Dr. Jeffrey Harlow, the psychologist who testified concerning the trauma Elizabeth is experiencing stated that "[s]he [Elizabeth], in her eyes, sees Mr. Tuckwiller as her father. She sees Kinder as her brother and now we are talking about taking those two people away." Elizabeth and Kinder's preschool supervisor, their babysitter, their maternal aunt, their maternal grandparents, and Mr. Tuckwiller's mother testified below as to the close relationship Elizabeth had with both Kinder and the respondent.
We find that the circuit court did not act in an arbitrary or capricious manner by providing for a six-month transition period before the petitioner's custody rights were fully restored. We therefore deny the petition for a writ of mandamus and/or prohibition, and decline to accept the stepfather's petition for appeal. However, we believe there is merit to petitioner's claim that visitation every other weekend is not an adequate transition schedule. Therefore, the circuit court should formulate the six-month plan as expeditiously as possible for the transition of Elizabeth to her natural father in a manner that will lessen the trauma of such a dramatic change in Elizabeth's and Kinder's lives. For the transition period to be effective in accomplishing this purpose, it should provide for ever-increasing amounts of visitation for the natural father so as to lead to a natural progression to full custody. Such transition plan should give due consideration to both parties' work and home schedules and to the parameters of the child's daily school and home life, and should be developed in a manner intended to foster the emotional adjustment of these children to this change while not unduly disrupting the lives of the parties or the children. Based on the foregoing, we further find that the best interests of Elizabeth will be served if the trial court provides that once the transition period is completed, reasonable visitation rights should be conferred upon respondent and Elizabeth's half-brother, Kinder Tuckwiller. Such visitation should be liberal and designed to foster a continued close relationship between them.

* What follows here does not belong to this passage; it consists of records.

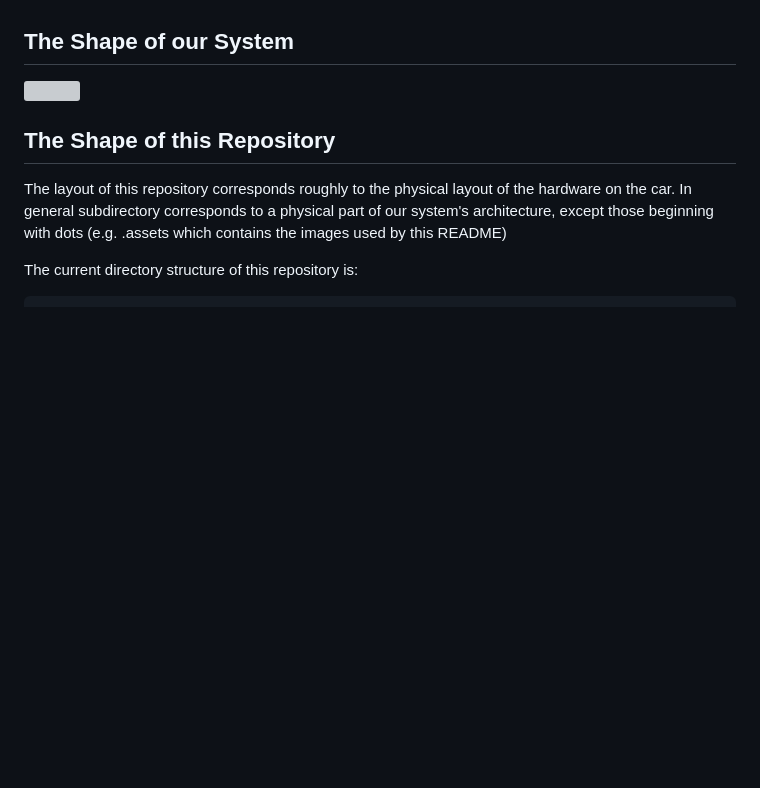
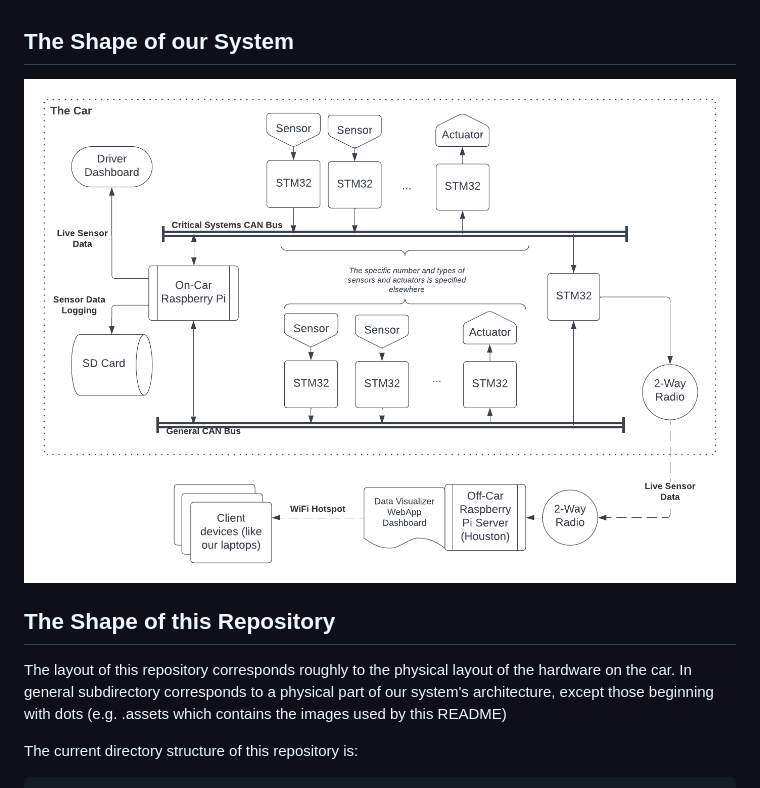
Before and after one commit to TER-Sensors-and-Microcontrollers/sensors-microcontrollers-25-26, a Markdown page: README.md, the part around the change. Drawn GitHub-style; pictures changed too: .assets/sensor-flowchart.png; blank space fills up the shorter version; grey boxes are pictures that could not be loaded.

Commit message:
Replaced transparent background PNG with filled in background; also removed quotes form image reference in README.md

```diff
--- a/README.md
+++ b/README.md
@@ -5,7 +5,7 @@ the Tufts Electric Racing's Sensors & Microcontrollers subteam
 for the 2025/2026 academic year.
 
 ## The Shape of our System
-![](".assets/sensor-flowchart.png")
+![](.assets/sensor-flowchart.png)
 
 ## The Shape of this Repository
 The layout of this repository corresponds roughly to the
```
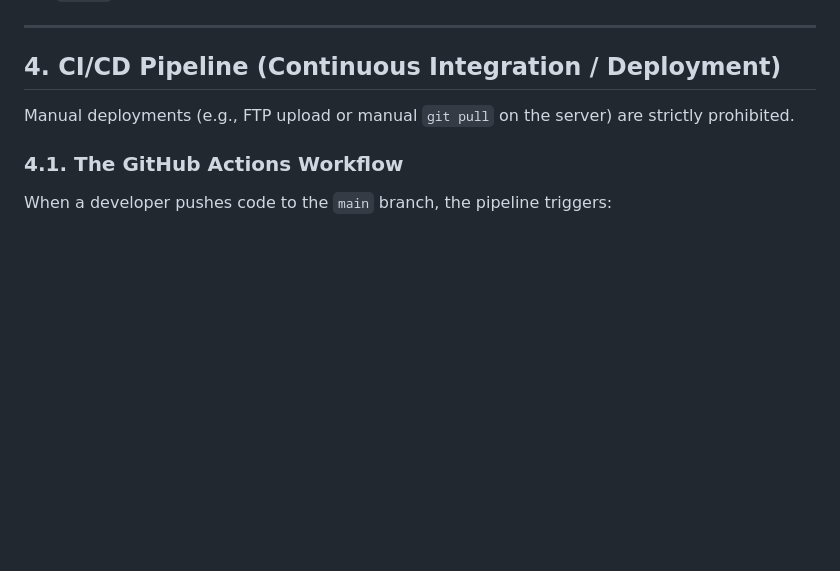
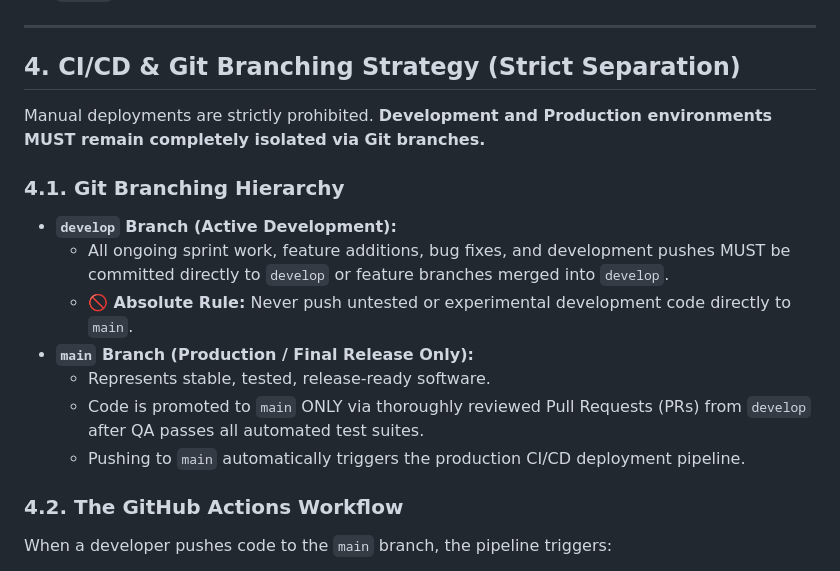
Before and after one commit to techstackbusinessbd/rmg-traceability, a Markdown page: docs/06_DevOps_Engineer/Infrastructure_Deployment_Guide.md, the part around the change. GitHub-like rendering; blank space fills up the shorter version.

Commit message:
docs(devops): enforce strict Git Branching Strategy with isolated develop and main (production) branches

```diff
--- a/docs/06_DevOps_Engineer/Infrastructure_Deployment_Guide.md
+++ b/docs/06_DevOps_Engineer/Infrastructure_Deployment_Guide.md
@@ -47,10 +47,19 @@ Both Local and Production environments will spin up the following services via D
 
 ---
 
-## 4. CI/CD Pipeline (Continuous Integration / Deployment)
-Manual deployments (e.g., FTP upload or manual `git pull` on the server) are strictly prohibited.
+## 4. CI/CD & Git Branching Strategy (Strict Separation)
+Manual deployments are strictly prohibited. **Development and Production environments MUST remain completely isolated via Git branches.**
 
-### 4.1. The GitHub Actions Workflow
+### 4.1. Git Branching Hierarchy
+- **`develop` Branch (Active Development):**
+  - All ongoing sprint work, feature additions, bug fixes, and development pushes MUST be committed directly to `develop` or feature branches merged into `develop`.
+  - **🚫 Absolute Rule:** Never push untested or experimental development code directly to `main`.
+- **`main` Branch (Production / Final Release Only):**
+  - Represents stable, tested, release-ready software.
+  - Code is promoted to `main` ONLY via thoroughly reviewed Pull Requests (PRs) from `develop` after QA passes all automated test suites.
+  - Pushing to `main` automatically triggers the production CI/CD deployment pipeline.
+
+### 4.2. The GitHub Actions Workflow
 When a developer pushes code to the `main` branch, the pipeline triggers:
 
 1. **Test Phase:**
```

No matter how artfully or deliberately the trial court judge draws the plan for these coming months, however, its success and indeed the chances for Elizabeth's and Kinder's future happiness and emotional security will rely heavily on the efforts of these two fathers. The work that lies ahead for both of them is not without inconvenience and sacrifice on both sides. Their energies should not be directed even partially at any continued rancor at one another, but must be fully directed at developing compassion and understanding for one another, as well as showing love and sensitivity to the children's feelings at a difficult time in all their lives.
Writ denied with directions.